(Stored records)
^^^^^^^^

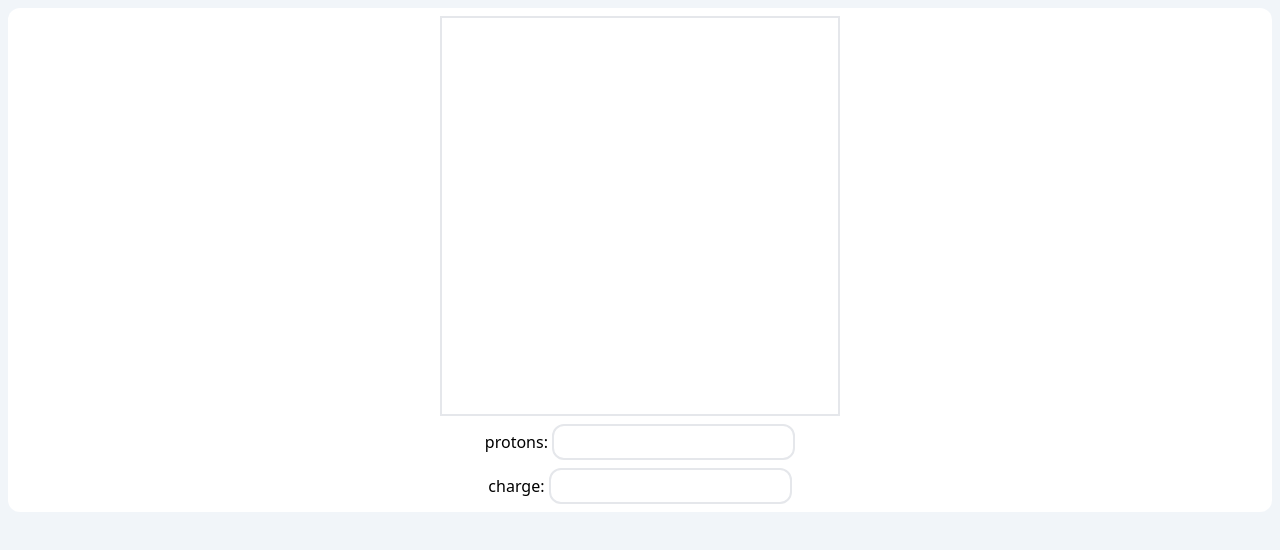
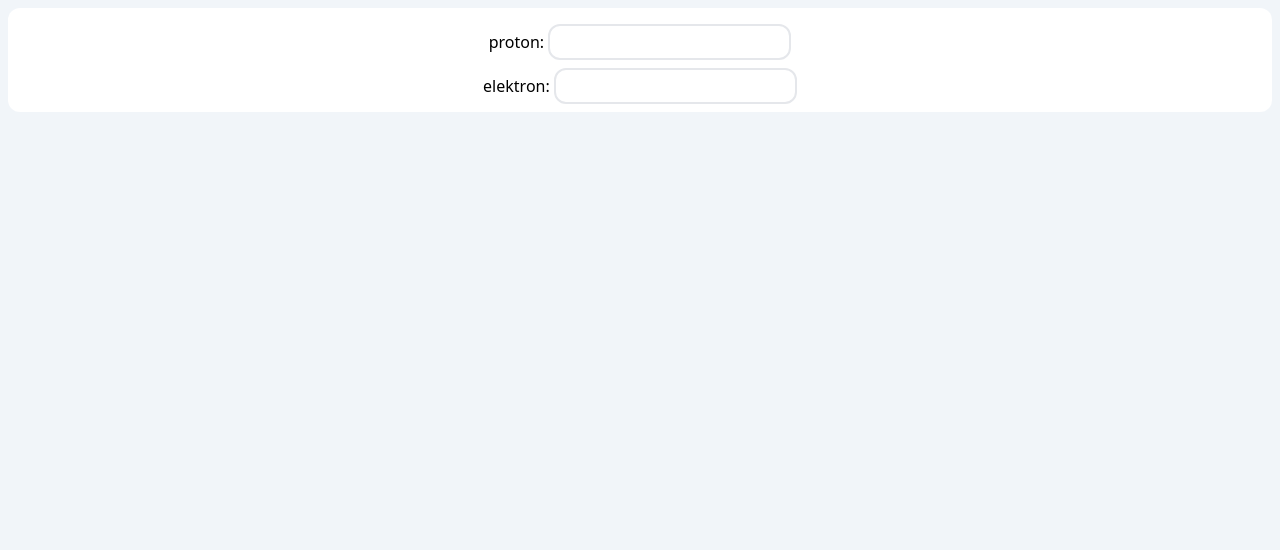
Before and after one commit to tomkeb/vite-tailwind-test, a React (Vite) app: page / in a window 1280 px wide. Shown: the top 550 px of the page. Built offline with nearby package versions, Linux system fonts and the light colour scheme.

Commit message:
well well

```diff
--- a/src/App.jsx
+++ b/src/App.jsx
@@ -1,13 +1,15 @@
 import Svg from "./components/Svg";
 import Counter from "./components/Counter";
+import UrlTest from "./components/UrlTest";
 
 export default function App() {
   return (
     <>
+      <UrlTest />
       {/* <Counter /> */}
-      <div className="mx-auto">
+      {/* <div className="mx-auto">
         <Svg />
-      </div>
+      </div> */}
     </>
   );
 }
--- /dev/null
+++ b/src/components/Input.jsx
@@ -0,0 +1,11 @@
+const inputStyle = {
+    class: "border-2 mt-2 p-1 rounded-xl"
+};
+
+export default function Input(props) {
+    return (
+        <>
+            <p>{props.particle}: <input type={props.type} name={props.particle} className={inputStyle.class} onChange={props.onChange} value={props.value} /></p>
+        </>
+    );
+}
--- a/src/components/ParticleInput.jsx
+++ /dev/null
@@ -1,11 +0,0 @@
-const inputStyle = {
-    class: "border-2 mt-2 p-1 rounded-xl"
-};
-
-export default function ParticleInput(props) {
-    return (
-        <>
-            <p>{props.particle}: <input type="number" name={props.particle} className={inputStyle.class} onChange={props.onChange} value={props.value} /></p>
-        </>
-    );
-}
--- a/src/components/Svg.jsx
+++ b/src/components/Svg.jsx
@@ -1,5 +1,5 @@
 import { useState } from "react";
-import ParticleInput from "./ParticleInput"
+import Input from "./Input"
 
 export default function Svg() {
   const [formValue, setFormValue] = useState({
@@ -27,7 +27,6 @@ export default function Svg() {
       }
     });
   };
-
 
   if (protons > 0) {
     protonCopies = [...new Array(protons)].map((_, i) => (
@@ -61,8 +60,8 @@ export default function Svg() {
         {protonCopies}
       </svg>
       <div>
-        <ParticleInput particle="protons" onChange={(e) => handleChange(e, 0, 12)} value={protons} />
-        <ParticleInput particle="charge" onChange={(e) => handleChange(e, -protons, protons)} value={charge} />
+        <Input particle="protons" type="number" onChange={(e) => handleChange(e, 0, 12)} value={protons} />
+        <Input particle="charge" type="number" onChange={(e) => handleChange(e, -protons, protons)} value={charge} />
       </div>
     </>
   );
--- /dev/null
+++ b/src/components/UrlTest.jsx
@@ -0,0 +1,22 @@
+import { useState } from "react";
+import { useSearchParams, Link } from "react-router-dom";
+import Input from "./Input"
+
+export default function UrlTest() {
+    const [searchParams, setSearchParams] = useSearchParams();
+    let protons = "";
+    let electrons = "";
+
+    if (searchParams.get('protons')) { protons = searchParams.get('protons'); }
+
+    const handleChange = (event, value) => {
+        if (event.target.value) { setSearchParams(value + "=" + event.target.value); }
+    }
+
+    return (
+        <>
+            <Input particle="proton" type="number" onChange={(e) => handleChange(e, "proton")} />
+            <Input particle="elektron" type="number" onChange={(e) => handleChange(e, "electron")}  />
+        </>
+    )
+}
--- a/src/main.jsx
+++ b/src/main.jsx
@@ -1,10 +1,13 @@
 import React from 'react'
 import ReactDOM from 'react-dom/client'
+import { BrowserRouter as Router } from "react-router-dom";
 import App from './App'
 import './css/index.css'
 
 ReactDOM.createRoot(document.getElementById('root')).render(
   <React.StrictMode>
-    <App />
+    <Router>
+      <App />
+    </Router>
   </React.StrictMode>
 )
```
Also changed, not shown: src/dist/assets/index.css, src/dist/assets/index.js, src/dist/index.html.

^^^^^^^^

## EXERCISE
All the lines above are to be reproduced exactly, except the pictures.

## OUTPUT FOR THIS EXERCISE
Before and after one commit to tomkeb/vite-tailwind-test, a React (Vite) app: page / in a window 1280 px wide. Shown: the top 550 px of the page. Built offline with nearby package versions, Linux system fonts and the light colour scheme.

Commit message:
well well

```diff
--- a/src/App.jsx
+++ b/src/App.jsx
@@ -1,13 +1,15 @@
 import Svg from "./components/Svg";
 import Counter from "./components/Counter";
+import UrlTest from "./components/UrlTest";
 
 export default function App() {
   return (
     <>
+      <UrlTest />
       {/* <Counter /> */}
-      <div className="mx-auto">
+      {/* <div className="mx-auto">
         <Svg />
-      </div>
+      </div> */}
     </>
   );
 }
--- /dev/null
+++ b/src/components/Input.jsx
@@ -0,0 +1,11 @@
+const inputStyle = {
+    class: "border-2 mt-2 p-1 rounded-xl"
+};
+
+export default function Input(props) {
+    return (
+        <>
+            <p>{props.particle}: <input type={props.type} name={props.particle} className={inputStyle.class} onChange={props.onChange} value={props.value} /></p>
+        </>
+    );
+}
--- a/src/components/ParticleInput.jsx
+++ /dev/null
@@ -1,11 +0,0 @@
-const inputStyle = {
-    class: "border-2 mt-2 p-1 rounded-xl"
-};
-
-export default function ParticleInput(props) {
-    return (
-        <>
-            <p>{props.particle}: <input type="number" name={props.particle} className={inputStyle.class} onChange={props.onChange} value={props.value} /></p>
-        </>
-    );
-}
--- a/src/components/Svg.jsx
+++ b/src/components/Svg.jsx
@@ -1,5 +1,5 @@
 import { useState } from "react";
-import ParticleInput from "./ParticleInput"
+import Input from "./Input"
 
 export default function Svg() {
   const [formValue, setFormValue] = useState({
@@ -27,7 +27,6 @@ export default function Svg() {
       }
     });
   };
-
 
   if (protons > 0) {
     protonCopies = [...new Array(protons)].map((_, i) => (
@@ -61,8 +60,8 @@ export default function Svg() {
         {protonCopies}
       </svg>
       <div>
-        <ParticleInput particle="protons" onChange={(e) => handleChange(e, 0, 12)} value={protons} />
-        <ParticleInput particle="charge" onChange={(e) => handleChange(e, -protons, protons)} value={charge} />
+        <Input particle="protons" type="number" onChange={(e) => handleChange(e, 0, 12)} value={protons} />
+        <Input particle="charge" type="number" onChange={(e) => handleChange(e, -protons, protons)} value={charge} />
       </div>
     </>
   );
--- /dev/null
+++ b/src/components/UrlTest.jsx
@@ -0,0 +1,22 @@
+import { useState } from "react";
+import { useSearchParams, Link } from "react-router-dom";
+import Input from "./Input"
+
+export default function UrlTest() {
+    const [searchParams, setSearchParams] = useSearchParams();
+    let protons = "";
+    let electrons = "";
+
+    if (searchParams.get('protons')) { protons = searchParams.get('protons'); }
+
+    const handleChange = (event, value) => {
+        if (event.target.value) { setSearchParams(value + "=" + event.target.value); }
+    }
+
+    return (
+        <>
+            <Input particle="proton" type="number" onChange={(e) => handleChange(e, "proton")} />
+            <Input particle="elektron" type="number" onChange={(e) => handleChange(e, "electron")}  />
+        </>
+    )
+}
--- a/src/main.jsx
+++ b/src/main.jsx
@@ -1,10 +1,13 @@
 import React from 'react'
 import ReactDOM from 'react-dom/client'
+import { BrowserRouter as Router } from "react-router-dom";
 import App from './App'
 import './css/index.css'
 
 ReactDOM.createRoot(document.getElementById('root')).render(
   <React.StrictMode>
-    <App />
+    <Router>
+      <App />
+    </Router>
   </React.StrictMode>
 )
```
Also changed, not shown: src/dist/assets/index.css, src/dist/assets/index.js, src/dist/index.html.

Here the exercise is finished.